== The task ==
Please copy out every line in the entries that includes the word "family".

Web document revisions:
◆ ◆ ◆ ◆ ◆
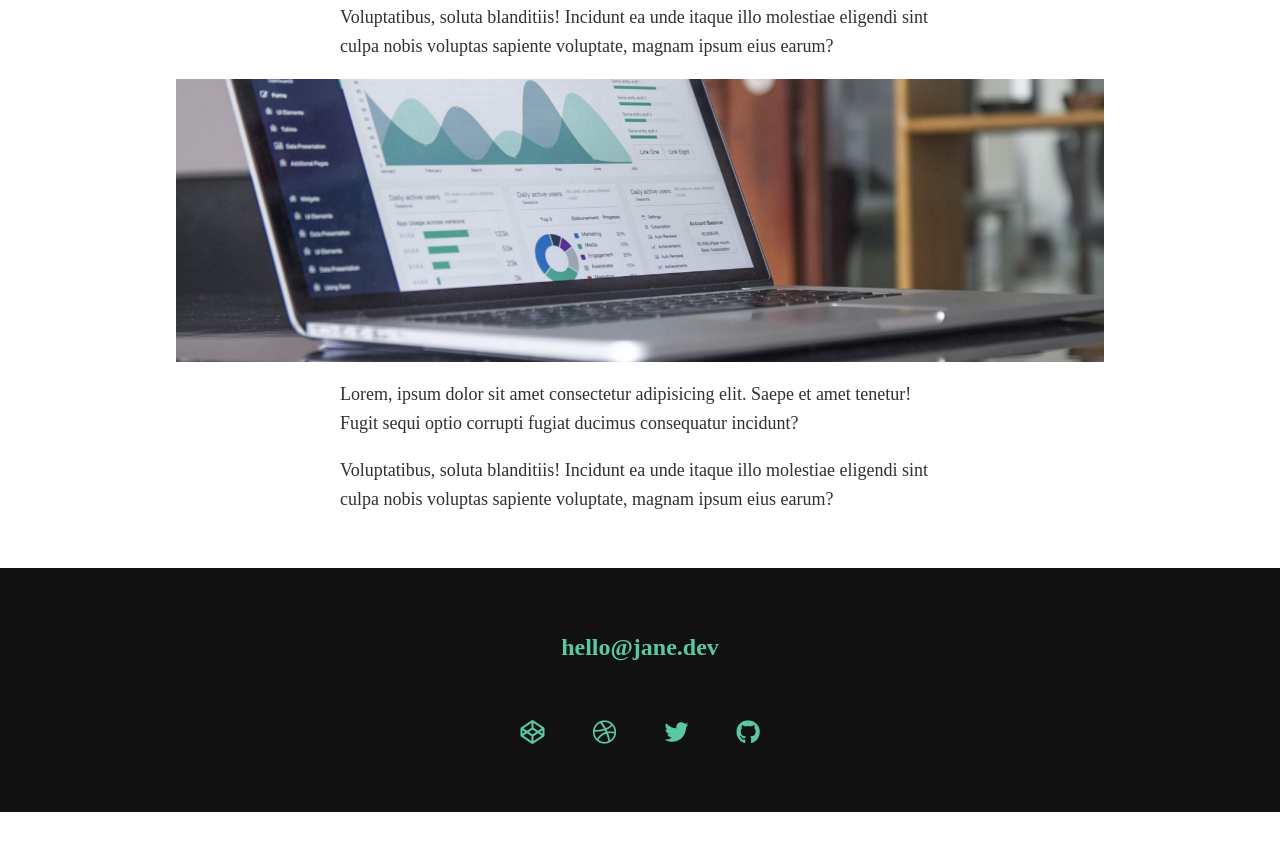
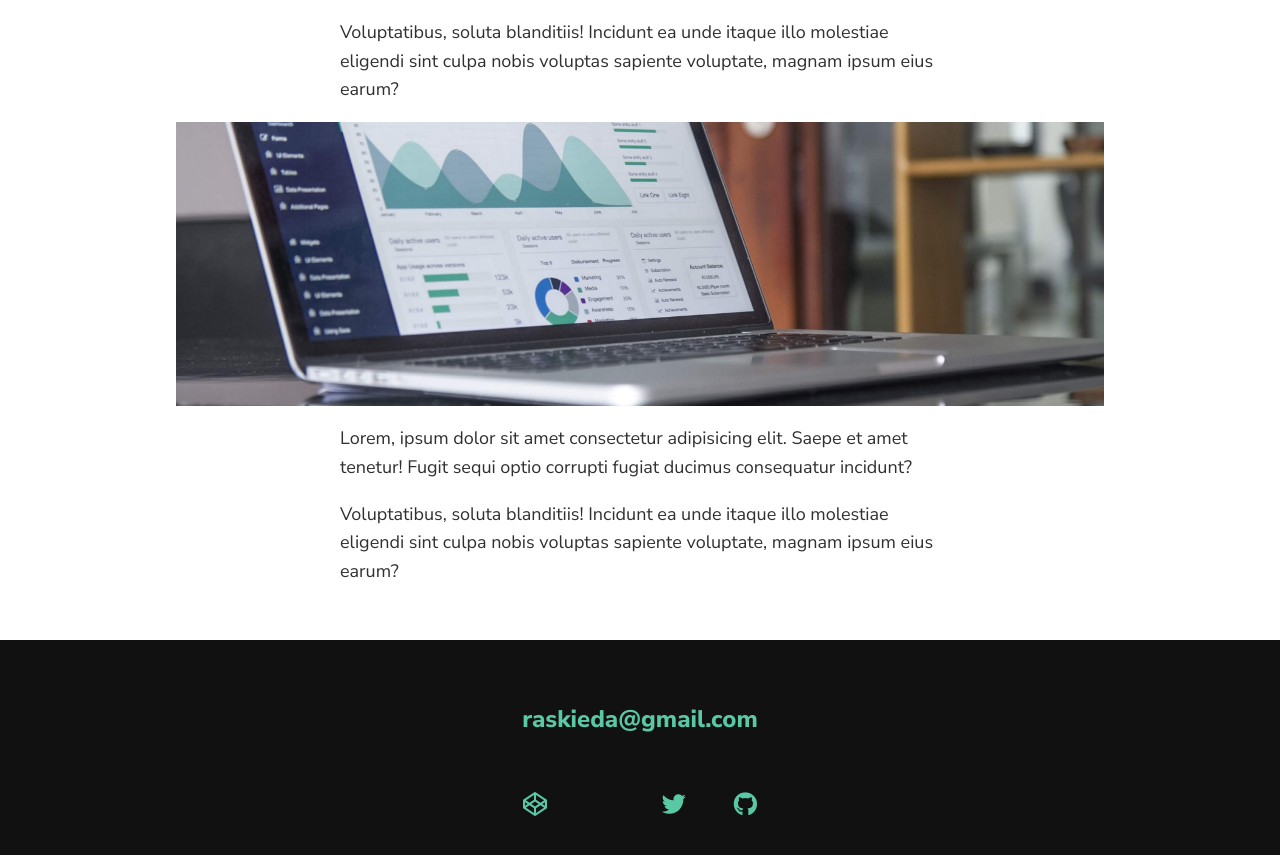
Before and after one commit to rassarg/RASSAR324_FTO2401_A1_Rasheeda-Sarguro_CDV05, a website built with Vite: page portfolio-item.html in a window 1280 px wide. Shown: the part 481-1336 px from the top of the page. Before the commit the page ends 1293 px from the top, so only its background shows below. Built offline with nearby package versions, Linux system fonts and the light colour scheme.

Commit message:
updated portfotio-html to include personalised links

```diff
--- a/css/style.css
+++ b/css/style.css
@@ -10,15 +10,15 @@
     --ff-primary: 'Nunito Sans', serif;
     --ff-secondary: 'Open Sans', serif;
 
-    --fw-reg: 400;
-    --fw-bold: 700;
+    --fw-reg: 300;
+    --fw-bold: 800;
 
     --clr-light: #fff;
     --clr-dark: #303030;
     --clr-accent: #5ac7a5;
 
     --fs-h1: 3rem;
-    --fs-h2: 2.25rem;
+    --fs-h2: 2.50rem;
     --fs-h3: 1.25rem;
     --fs-body: 1rem;
 
--- a/portfolio-item.html
+++ b/portfolio-item.html
@@ -8,7 +8,8 @@
         <link rel="stylesheet" href="https://cdnjs.cloudflare.com/ajax/libs/font-awesome/5.11.2/css/all.css" integrity="sha256-46qynGAkLSFpVbEBog43gvNhfrOj+BmwXdxFgVK/Kvc=" crossorigin="anonymous" />
 
         <!-- Update these with your own fonts -->
-        <link href="https://fonts.googleapis.com/css?family=Lora:400,700|Roboto+Slab:400,700&display=swap" rel="stylesheet">
+        <link rel="preconnect" href="https://fonts.gstatic.com" crossorigin>
+        <link href="https://fonts.googleapis.com/css2?family=Nunito+Sans:ital,opsz,wght@0,6..12,200..1000;1,6..12,200..1000&family=Open+Sans:ital,wght@0,300..800;1,300..800&display=swap" rel="stylesheet">
 
         <link rel="stylesheet" href="css/style.css">
 
@@ -16,7 +17,7 @@
     <body>
         <header>
             <div class="logo">
-                <img src="img/devjane.png" alt="">
+                <img src="img/dev-rasheeda.png" alt="">
             </div>
             <button class="nav-toggle" aria-label="toggle navigation">
                 <span class="hamburger"></span>
@@ -50,26 +51,25 @@
 
         <!-- Footer -->
         <footer class="footer">
-            <!-- replace with your own email address -->
-            <a href="mailto:hello@jane.dev" class="footer__link">hello@jane.dev</a>
+            <a href="mailto:raskieda@gmail.com" class="footer__link">raskieda@gmail.com</a>
             <ul class="social-list">
                 <li class="social-list__item">
-                    <a class="social-list__link" href="https://codepen.io">
+                    <a class="social-list__link" href="https://codepen.io/your-work/">
                         <i class="fab fa-codepen"></i>
                     </a>
                 </li>
                 <li class="social-list__item">
-                    <a class="social-list__link" href="http://dribbble.com">
-                        <i class="fab fa-dribbble"></i>
+                    <a class="social-list__link" href="https://www.instagram.com/rasheeda_s/?hl=en">
+                        <i class="fa-brands fa-instagram"></i>
                     </a>
                 </li>
                 <li class="social-list__item">
-                    <a class="social-list__link" href="https://twitter.com">
+                    <a class="social-list__link" href="https://twitter.com/Rasheeda_S">
                         <i class="fab fa-twitter"></i>
                     </a>
                 </li>
                 <li class="social-list__item">
-                    <a class="social-list__link" href="https://github.com">
+                    <a class="social-list__link" href="https://github.com/rassarg">
                         <i class="fab fa-github"></i>
                     </a>
                 </li>
```
Also changed, not shown: index.html (+1 -1 lines).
◆ ◆ ◆ ◆ ◆
== Answer space ==
-        <link href="https://fonts.googleapis.com/css?family=Lora:400,700|Roboto+Slab:400,700&display=swap" rel="stylesheet">
+        <link href="https://fonts.googleapis.com/css2?family=Nunito+Sans:ital,opsz,wght@0,6..12,200..1000;1,6..12,200..1000&family=Open+Sans:ital,wght@0,300..800;1,300..800&display=swap" rel="stylesheet">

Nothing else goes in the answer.